16 FEBRUARY 1991, Page 39


Red romps

Martyn Harris

Compassion may have returned to the Tory Party but the arrogance, savagery and vanity of Alan B'Stard MP show no sign of flagging. In the last episode of the current series of The New Statesman (LWT, 10 p.m., Sunday) B'Stard had wangled a freebie to the Soviet Union and was heading, inevitably, towards entrapment by luscious Ludmilla of the KGB.

'I should warn you,' she told him, `that I am a man-eater.'

`Well you tuck in then,' said B'Stard with a confident leer.

All this, by the way, was taking place in Lenin's Tomb, so that as Ludmilla fumbled with his flies, B'Stard was able to exclaim, 'My God, the biggest stuffy in the Soviet Union.' • , In his days as an alternative comic Rik MayaII relied too much on grimace and gesticulation. As B'Stard he has acquired restraint and weight, literal and metaphor- ical, so that here is an element of real menace behind the caricature of amorality and greed. He gave by far the best per- formance in the stage revival of The Common Pursuit two years ago, and it is time someone cast him in the kind of comic heavy part which Ian Richardson plays, rather than always the heavily comic.

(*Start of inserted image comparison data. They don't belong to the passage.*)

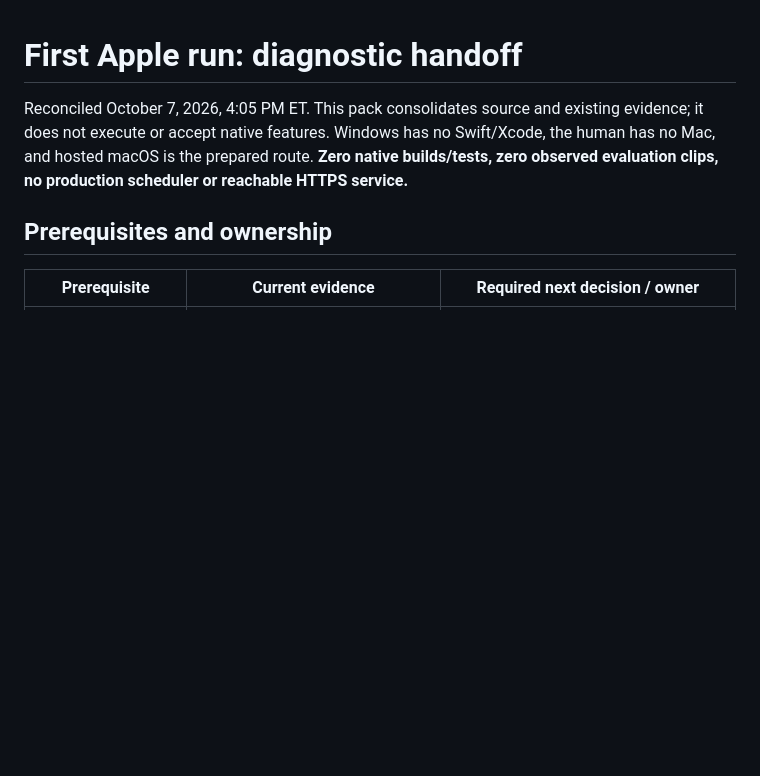
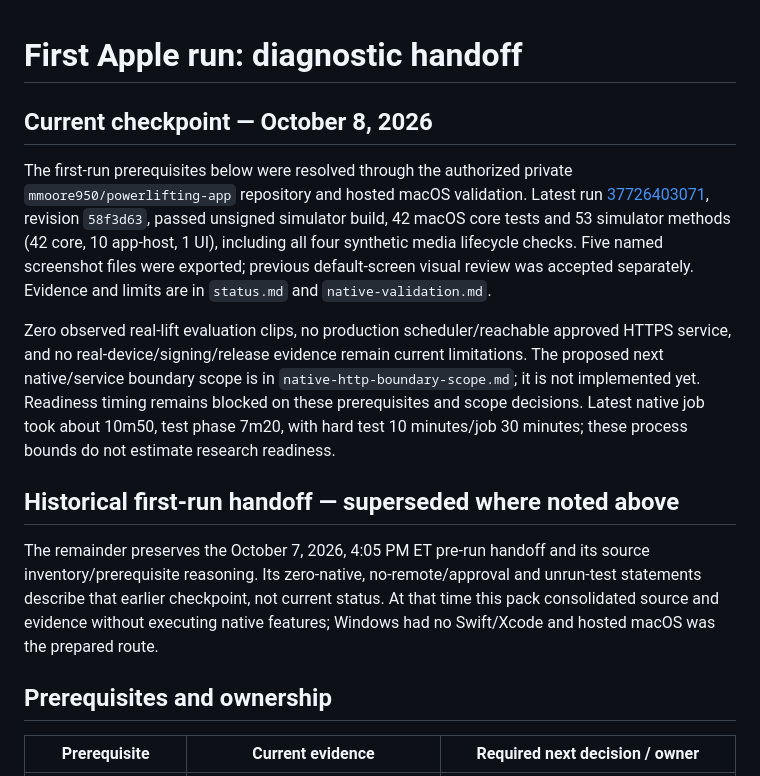
Before and after one commit to mmoore950/powerlifting-app, a Markdown page: docs/first-apple-run.md, the part around the change. Rendered like a GitHub page; blank space fills up the shorter version.

Commit message:
Scope native URLSession service contract validation

```diff
--- a/docs/first-apple-run.md
+++ b/docs/first-apple-run.md
@@ -1,6 +1,14 @@
 # First Apple run: diagnostic handoff
 
-Reconciled October 7, 2026, 4:05 PM ET. This pack consolidates source and existing evidence; it does not execute or accept native features. Windows has no Swift/Xcode, the human has no Mac, and hosted macOS is the prepared route. **Zero native builds/tests, zero observed evaluation clips, no production scheduler or reachable HTTPS service.**
+## Current checkpoint — October 8, 2026
+
+The first-run prerequisites below were resolved through the authorized private `mmoore950/powerlifting-app` repository and hosted macOS validation. Latest run [37726403071](https://github.com/mmoore950/powerlifting-app/actions/runs/37726403071), revision `58f3d63`, passed unsigned simulator build, 42 macOS core tests and 53 simulator methods (42 core, 10 app-host, 1 UI), including all four synthetic media lifecycle checks. Five named screenshot files were exported; previous default-screen visual review was accepted separately. Evidence and limits are in `status.md` and `native-validation.md`.
+
+Zero observed real-lift evaluation clips, no production scheduler/reachable approved HTTPS service, and no real-device/signing/release evidence remain current limitations. The proposed next native/service boundary scope is in `native-http-boundary-scope.md`; it is not implemented yet. Readiness timing remains blocked on these prerequisites and scope decisions. Latest native job took about 10m50, test phase 7m20, with hard test 10 minutes/job 30 minutes; these process bounds do not estimate research readiness.
+
+## Historical first-run handoff — superseded where noted above
+
+The remainder preserves the October 7, 2026, 4:05 PM ET pre-run handoff and its source inventory/prerequisite reasoning. Its zero-native, no-remote/approval and unrun-test statements describe that earlier checkpoint, not current status. At that time this pack consolidated source and evidence without executing native features; Windows had no Swift/Xcode and hosted macOS was the prepared route.
 
 ## Prerequisites and ownership
 
```
Also changed, not shown: docs/native-http-boundary-scope.md (added, +28 -0 lines), docs/status.md (+2 -0 lines).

Back in the USSR and back to sex, The Media show (Channel 4, 9 p.m., Sunday) looked at the spread of sexual freedom under glasnost, and at the signs of an impending clampdown. The Bolsheviks of 1917 paid lip-service to sexual emancipa- tion and the overthrow of bourgeois moral- ity — to this day there is a bracing Scandinavian strain in Soviet society, as shown by the mixed saunas and nudity on public beaches and matter-of-fact treat- ment of abortions (which run at 7 million a year).

Stalin, however, seems to have resented the energies consumed by sex, which might have been better directed to worship of himself. Pornography was outlawed; homosexuality and other forms of sexual deviancy became criminal, even capital offences; sex was for the production of children, for the service of the state. Sex was dangerous; sex was subversive; sex was, above all, a private activity, and in the totalitarian state there is no room for privacy. The most chilling image of the programme was of Stalin in snow-white uniform, with a blood-red band around his cap, and in the background a white statue of himself carried shoulder-high above a crowd, in profane echo of the Blessed Virgin.

It was all hypocrisy. It is 'always the noisiest proponents of puritanism and 'family values' who have the mistress tuck- ed away at the dacha in Peredelkino, or the maisonette in Maida Vale.`The KGB of the 1950s represented purity and holiness,' a Soviet film-maker said. 'In fact they were not just thinking about sex. They were having sex all the time.' Even as Emma Freud's team were filming in Moscow the police were booting down the stalls of Playboys and Penthouses, but it was not purity they were restoring, it was sham. Finally, and apropos of nothing, I would like to congratulate the Hon Toby Young for his brave appearance on Channel 4 Comment (7.50 p.m., Monday) in which he repeated the message of his recent column in the Sunday Telegraph. This was that class discrimination in Britain now oper- ates in reverse, so that while it is a simple matter for any Liverpudlian illiterate to obtain a job as controller of a television channel, it is impossible for a white, Oxbridge-educated male like Young him- self even to enter the BBC trainee scheme. Amid the current canting talk of classless- ness and 'equal opportunities' this was a courageous argument, movingly express- ed, and by the end of it there was at least one viewer who had trouble in fighting back the tears.